Saturday, 13 October 2012

Intel rdrand instruction revisited

A few months ago I did a quick and dirty benchmark of the Intel rdrand instruction found on the new Ivybridge processors.  I did some further analysis a while ago and I've only just got around to writing up my findings. I've improved the test by exercising the Intel Digital Random Number Generator (DRNG) with multiple threads and also re-writing the rdrand wrapper in assembler and ensuring the code is inline'd.  The source code for this test is available here.

So, how does it shape up?  On a i5-3210M (2.5GHz) Ivybridge (2 cores, 4 threads) I get a peak of ~99.6 million 64 bit rdrands per second with 4 threads which equates to ~6.374 billion bits per second.  Not bad at all.

With a 4 threaded i5-3210M CPU we hit maximum rdrand throughput with 4 threads.

..and with a 8 threaded i7-3770 (3.4GHz) Ivybridge (4 cores, 8 threads) we again hit a peak throughput of 99.6 million 64 bit rdrands a second on 3 threads. One can therefore conclude that this is the peak rate of the DNRG on both CPUs tested.  A 2 threaded i3 Ivybridge CPU won't be able to hit the peak rate of the DNRG, and a 4 threaded i5 can only just max out the DNRG with some hand-optimized code.

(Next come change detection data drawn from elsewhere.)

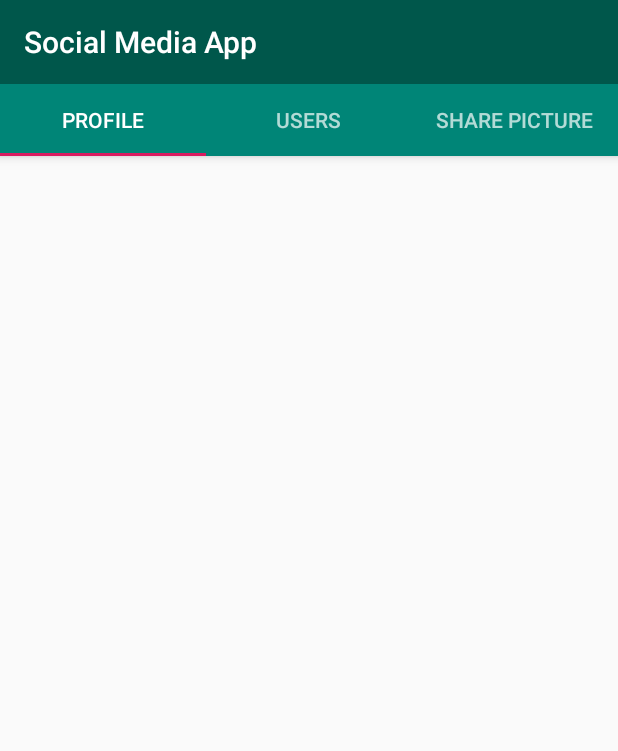
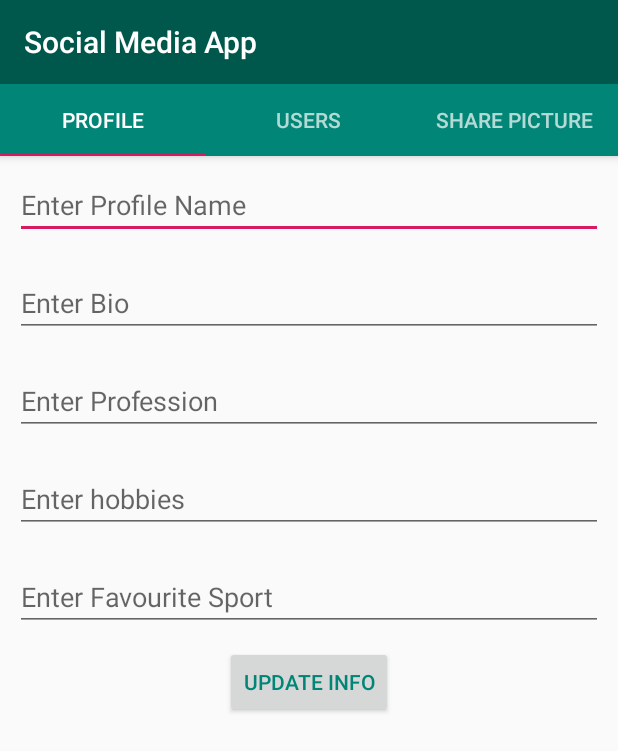
Before and after one commit to Yashsva/Instagram-Clone, an Android app: the ProfileTab screen opened directly, with no data from a screen before it, on a phone screen of 412 x 824 dp. Shown: the top 751 px of the screen. Run offline under Robolectric (Android 15) with nearby library versions, the phone set to English and light mode, and no system bars; libraries missing offline, so code that uses them is left out: com.parse; 7 statements that could not run were skipped.

Commit message:
Profile Tab Work is Completed

```diff
--- a/app/src/main/java/com/example/instagramclone/ProfileTab.java
+++ b/app/src/main/java/com/example/instagramclone/ProfileTab.java
@@ -8,6 +8,15 @@ import androidx.fragment.app.Fragment;
 import android.view.LayoutInflater;
 import android.view.View;
 import android.view.ViewGroup;
+import android.widget.Button;
+import android.widget.EditText;
+import android.widget.LinearLayout;
+import android.widget.ProgressBar;
+import android.widget.Toast;
+
+import com.parse.ParseException;
+import com.parse.ParseUser;
+import com.parse.SaveCallback;
 
 
 /**
@@ -16,8 +25,13 @@ import android.view.ViewGroup;
 public class ProfileTab extends Fragment {
 
 
+    private  EditText edtProfileName,edtBio,edtProfession,edtHobbies,edtFavSport;
+    private Button btnUpdateInfo;
+    private LinearLayout progressBarWindow;
+
     public ProfileTab() {
         // Required empty public constructor
+
     }
 
 
@@ -25,7 +39,93 @@ public class ProfileTab extends Fragment {
     public View onCreateView(LayoutInflater inflater, ViewGroup container,
                              Bundle savedInstanceState) {
         // Inflate the layout for this fragment
-        return inflater.inflate(R.layout.fragment_profile_tab, container, false);
+        View view=inflater.inflate(R.layout.fragment_profile_tab, container, false);
+
+        edtProfileName=view.findViewById(R.id.edtProfileName);
+        edtBio=view.findViewById(R.id.edtBio);
+        edtProfession=view.findViewById(R.id.edtProfession);
+        edtFavSport=view.findViewById(R.id.edtSport);
+        edtHobbies=view.findViewById(R.id.edtHobbies);
+
+        btnUpdateInfo=view.findViewById(R.id.btnProfileUpdate);
+
+        progressBarWindow=view.findViewById(R.id.windowProgressBar);
+
+        loadProfileFields();
+
+        final ParseUser parseUser=ParseUser.getCurrentUser();
+
+         btnUpdateInfo.setOnClickListener(new View.OnClickListener() {
+             @Override
+             public void onClick(View v) {
+
+
+                 progressBarWindow.setVisibility(View.VISIBLE);
+
+                 parseUser.put("profileName",edtProfileName.getText().toString());
+                 parseUser.put("profileBio",edtBio.getText().toString());
+                 parseUser.put("profileProfession",edtProfession.getText().toString());
+                 parseUser.put("profileHobbies",edtHobbies.getText().toString());
+                 parseUser.put("profileFavSport",edtFavSport.getText().toString());
+
+                 parseUser.saveInBackground(new SaveCallback() {
+                     @Override
+                     public void done(ParseException e) {
+                         if(e==null)
+                         {
+                             Toast.makeText(getContext(),"Info Updated Successfully !",Toast.LENGTH_SHORT).show();
+                         }
+                         else
+                         {
+                             Toast.makeText(getContext(),"Error : "+ e.getMessage(),Toast.LENGTH_SHORT).show();
+                         }
+                     }
+                 });
+
+                 progressBarWindow.setVisibility(View.GONE);
+
+             }
+         });
+
+
+
+        return view;
     }
 
+    public void loadProfileFields()
+    {
+        ParseUser parseUser=ParseUser.getCurrentUser();
+        Object objProfileName=parseUser.get("profileName"),
+        objProfileHobbies=parseUser.get("profileHobbies"),
+        objProfileProfession=parseUser.get("profileProfession"),
+        objProfileFavSport=parseUser.get("profileFavSport"), objProfileBio=parseUser.get("profileBio");
+
+        if(objProfileName!=null)
+        {
+            edtProfileName.setText(objProfileName.toString());
+        }
+
+        if(objProfileHobbies!=null)
+        {
+            edtHobbies.setText(objProfileHobbies.toString());
+        }
+
+        if(objProfileBio!=null)
+        {
+            edtBio.setText(objProfileBio.toString());
+        }
+
+        if(objProfileFavSport!=null)
+        {
+            edtFavSport.setText(objProfileFavSport.toString());
+        }
+
+        if(objProfileProfession!=null)
+        {
+            edtProfession.setText(objProfileProfession.toString());
+        }
+
+    }
+
+
 }
--- a/app/src/main/java/com/example/instagramclone/SocialMediaActivity.java
+++ b/app/src/main/java/com/example/instagramclone/SocialMediaActivity.java
@@ -4,6 +4,7 @@ import androidx.appcompat.app.AppCompatActivity;
 import androidx.viewpager.widget.ViewPager;
 
 import android.os.Bundle;
+import android.widget.ProgressBar;
 
 import com.google.android.material.tabs.TabLayout;
 
@@ -14,6 +15,7 @@ public class SocialMediaActivity extends AppCompatActivity {
     private ViewPager viewPager;
     private TabLayout tableLayout;
     private TabAdapter tabAdapter;
+
 
     @Override
     protected void onCreate(Bundle savedInstanceState) {
@@ -28,7 +30,7 @@ public class SocialMediaActivity extends AppCompatActivity {
 
         viewPager=findViewById(R.id.viewPager);
 
-        tabAdapter=new TabAdapter(getSupportFragmentManager(),2);
+        tabAdapter=new TabAdapter(getSupportFragmentManager());
         viewPager.setAdapter(tabAdapter);
 
         tableLayout=findViewById(R.id.tabLayout);
@@ -39,5 +41,6 @@ public class SocialMediaActivity extends AppCompatActivity {
 
 
 
+
     }
 }
--- a/app/src/main/java/com/example/instagramclone/TabAdapter.java
+++ b/app/src/main/java/com/example/instagramclone/TabAdapter.java
@@ -1,4 +1,7 @@
 package com.example.instagramclone;
+
+import android.util.Log;
+import android.widget.Toast;
 
 import androidx.annotation.NonNull;
 import androidx.annotation.Nullable;
@@ -9,15 +12,17 @@ import androidx.fragment.app.FragmentPagerAdapter;
 public class TabAdapter extends FragmentPagerAdapter {
 
 
-    public TabAdapter(@NonNull FragmentManager fm, int behavior) {
-        super(fm, behavior);
+    public TabAdapter(@NonNull FragmentManager fm) {
+        super(fm,BEHAVIOR_RESUME_ONLY_CURRENT_FRAGMENT);
     }
 
     @NonNull
     @Override
     public Fragment getItem(int position) {
+        Log.i("App","fragment : "+ position);
         switch (position)
         {
+
             case 0:
                 ProfileTab profileTab=new ProfileTab();
                 return profileTab;
--- a/app/src/main/res/layout/activity_social_media.xml
+++ b/app/src/main/res/layout/activity_social_media.xml
@@ -1,10 +1,11 @@
 <?xml version="1.0" encoding="utf-8"?>
-<RelativeLayout xmlns:android="http://schemas.android.com/apk/res/android"
+<LinearLayout xmlns:android="http://schemas.android.com/apk/res/android"
     xmlns:app="http://schemas.android.com/apk/res-auto"
     xmlns:tools="http://schemas.android.com/tools"
     android:layout_width="match_parent"
     android:layout_height="match_parent"
-    tools:context=".SocialMediaActivity">
+    tools:context=".SocialMediaActivity"
+    android:orientation="vertical">
 
     <com.google.android.material.appbar.AppBarLayout
         android:id="@+id/appBarLayout"
@@ -14,12 +15,17 @@
         <include android:id="@+id/myToolbar"
             layout="@layout/my_toolbar"/>
 
+
+
         <com.google.android.material.tabs.TabLayout
             android:id="@+id/tabLayout"
             android:layout_width="match_parent"
             android:layout_height="wrap_content"
             android:theme="@style/ThemeOverlay.AppCompat.Dark.ActionBar"/>
     </com.google.android.material.appbar.AppBarLayout>
+
+
+
 
     <androidx.viewpager.widget.ViewPager
         android:id="@+id/viewPager"
@@ -29,4 +35,4 @@
 
 
 
-</RelativeLayout>
+</LinearLayout>
--- a/app/src/main/res/layout/fragment_profile_tab.xml
+++ b/app/src/main/res/layout/fragment_profile_tab.xml
@@ -1,11 +1,108 @@
 <?xml version="1.0" encoding="utf-8"?>
-<androidx.constraintlayout.widget.ConstraintLayout xmlns:android="http://schemas.android.com/apk/res/android"
+<RelativeLayout xmlns:android="http://schemas.android.com/apk/res/android"
     xmlns:tools="http://schemas.android.com/tools"
     android:layout_width="match_parent"
     android:layout_height="match_parent"
+    android:gravity="center_horizontal"
+    android:orientation="vertical"
     tools:context=".ProfileTab">
 
-    <!-- TODO: Update blank fragment layout -->
 
+    <EditText
+        android:id="@+id/edtProfileName"
+        android:layout_width="match_parent"
+        android:layout_height="wrap_content"
+        android:layout_margin="10dp"
+        android:ems="10"
+        android:hint="Enter Profile Name"
+        android:inputType="textPersonName"
+        android:shadowColor="@color/colorPrimary"
+        android:textColor="@color/colorPrimary"
+        tools:layout_editor_absoluteX="122dp"
+        tools:layout_editor_absoluteY="258dp" />
 
-</androidx.constraintlayout.widget.ConstraintLayout>
+    <EditText
+        android:id="@+id/edtBio"
+        android:layout_width="match_parent"
+        android:layout_height="wrap_content"
+        android:layout_below="@+id/edtProfileName"
+        android:layout_marginStart="10dp"
+        android:layout_marginTop="10dp"
+        android:layout_marginEnd="10dp"
+        android:layout_marginBottom="10dp"
+        android:ems="10"
+        android:hint="Enter Bio"
+        android:inputType="textPersonName"
+        android:shadowColor="@color/colorPrimary"
+        android:textColor="@color/colorPrimary"
+        tools:layout_editor_absoluteX="190dp"
+        tools:layout_editor_absoluteY="36dp" />
+
+    <EditText
+        android:id="@+id/edtProfession"
+        android:layout_width="match_parent"
+        android:layout_height="wrap_content"
+        android:layout_below="@id/edtBio"
+        android:layout_marginStart="10dp"
+        android:layout_marginTop="10dp"
+        android:layout_marginEnd="10dp"
+        android:layout_marginBottom="10dp"
+        android:ems="10"
+        android:hint="Enter Profession"
+        android:inputType="textPersonName"
+        android:shadowColor="@color/colorPrimary"
+        android:textColor="@color/colorPrimary"
+        tools:layout_editor_absoluteX="133dp"
+        tools:layout_editor_absoluteY="165dp" />
+
+    <EditText
+        android:id="@+id/edtHobbies"
+        android:layout_width="match_parent"
+        android:layout_height="wrap_content"
+        android:layout_below="@id/edtProfession"
+        android:layout_marginStart="10dp"
+        android:layout_marginTop="10dp"
+        android:layout_marginEnd="10dp"
+        android:layout_marginBottom="10dp"
+        android:ems="10"
+        android:hint="Enter hobbies"
+        android:inputType="textPersonName"
+        android:shadowColor="@color/colorPrimary"
+        android:textColor="@color/colorPrimary"
+        tools:layout_editor_absoluteX="91dp"
+        tools:layout_editor_absoluteY="109dp" />
+
+    <EditText
+        android:id="@+id/edtSport"
+        android:layout_width="match_parent"
+        android:layout_height="wrap_content"
+        android:layout_below="@id/edtHobbies"
+        android:layout_marginStart="10dp"
+        android:layout_marginTop="10dp"
+        android:layout_marginEnd="10dp"
+        android:layout_marginBottom="10dp"
+        android:ems="10"
+        android:hint="Enter Favourite Sport"
+        android:inputType="textPersonName"
+        android:shadowColor="@color/colorPrimary"
+        android:textColor="@color/colorPrimary"
+        tools:layout_editor_absoluteX="97dp"
+        tools:layout_editor_absoluteY="337dp" />
+
+    <Button
+        android:id="@+id/btnProfileUpdate"
+        android:layout_width="wrap_content"
+        android:layout_height="wrap_content"
+        android:layout_below="@id/edtSport"
+        android:layout_centerInParent="true"
+        android:text="Update Info"
+        android:textColor="@color/colorPrimary" />
+
+    <include
+        android:id="@+id/windowProgressBar"
+        layout="@layout/progress_bar"
+        android:layout_width="match_parent"
+        android:layout_height="match_parent"
+        android:layout_centerInParent="true"
+        android:visibility="gone" />
+</RelativeLayout>
--- /dev/null
+++ b/app/src/main/res/layout/progress_bar.xml
@@ -0,0 +1,24 @@
+<?xml version="1.0" encoding="utf-8"?>
+<LinearLayout
+    xmlns:android="http://schemas.android.com/apk/res/android"
+    android:orientation="vertical"
+    android:layout_width="match_parent"
+    android:layout_height="match_parent"
+    android:gravity="center"
+    android:background="#CCFFFFFF">
+    <ProgressBar
+        android:layout_width="wrap_content"
+        android:layout_height="wrap_content"
+        android:id="@+id/progressBar" />
+
+    <TextView
+        android:id="@+id/txtprogressBar"
+        android:layout_width="wrap_content"
+        android:layout_height="wrap_content"
+        android:layout_marginTop="20dp"
+        android:gravity="center"
+        android:text="Please Wait .."
+        android:textColor="@color/colorPrimary"
+        android:textStyle="bold" />
+
+</LinearLayout>
```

Now how random is this random data?  There are several tests available; I chose to exercise the DRNG using the dieharder test suite.  The test is relatively simple; install dieharder and do 64 bit rdrand reads and output these as a raw random number stream and pipe this into dieharder:

 sudo apt-get install dieharder  
 ./rdrand-test | dieharder -g 200 -a
#            dieharder version 3.31.1 Copyright 2003 Robert G. Brown          #
   rng_name    |rands/second|   Seed   |
stdin_input_raw|  3.66e+07  | 639263374|
        test_name   |ntup| tsamples |psamples|  p-value |Assessment
   diehard_birthdays|   0|       100|     100|0.40629140|  PASSED  
      diehard_operm5|   0|   1000000|     100|0.79942347|  PASSED  
  diehard_rank_32x32|   0|     40000|     100|0.35142889|  PASSED  
    diehard_rank_6x8|   0|    100000|     100|0.75739694|  PASSED  
   diehard_bitstream|   0|   2097152|     100|0.65986567|  PASSED  
        diehard_opso|   0|   2097152|     100|0.24791918|  PASSED  
        diehard_oqso|   0|   2097152|     100|0.36850828|  PASSED  
         diehard_dna|   0|   2097152|     100|0.52727856|  PASSED  
diehard_count_1s_str|   0|    256000|     100|0.08299753|  PASSED  
diehard_count_1s_byt|   0|    256000|     100|0.31139908|  PASSED  
 diehard_parking_lot|   0|     12000|     100|0.47786440|  PASSED  
    diehard_2dsphere|   2|      8000|     100|0.93639860|  PASSED  
    diehard_3dsphere|   3|      4000|     100|0.43241488|  PASSED  
     diehard_squeeze|   0|    100000|     100|0.99088862|  PASSED  
        diehard_sums|   0|       100|     100|0.00422846|   WEAK   
        diehard_runs|   0|    100000|     100|0.48432365|  PASSED 
        dab_monobit2|  12|  65000000|       1|0.98439048|  PASSED 

..and leave to cook for about 45 minutes.  The -g 200 option specifies that the random numbers come from stdin and the -a option runs all the dieharder tests.  All the tests passed with the exception of the diehard_sums test which produced "weak" results, however, this test is known to be unreliable and recommended not to be used.  Quite honestly, I would be surprised if the tests failed, but you never know until one runs them.

The CA cert research labs have an on-line random number generator analysis website allowing one to submit and test at least 12 MB of random numbers. I submitted 32 MB of data, and I am currently waiting to see if I get any results back.  Watch this space.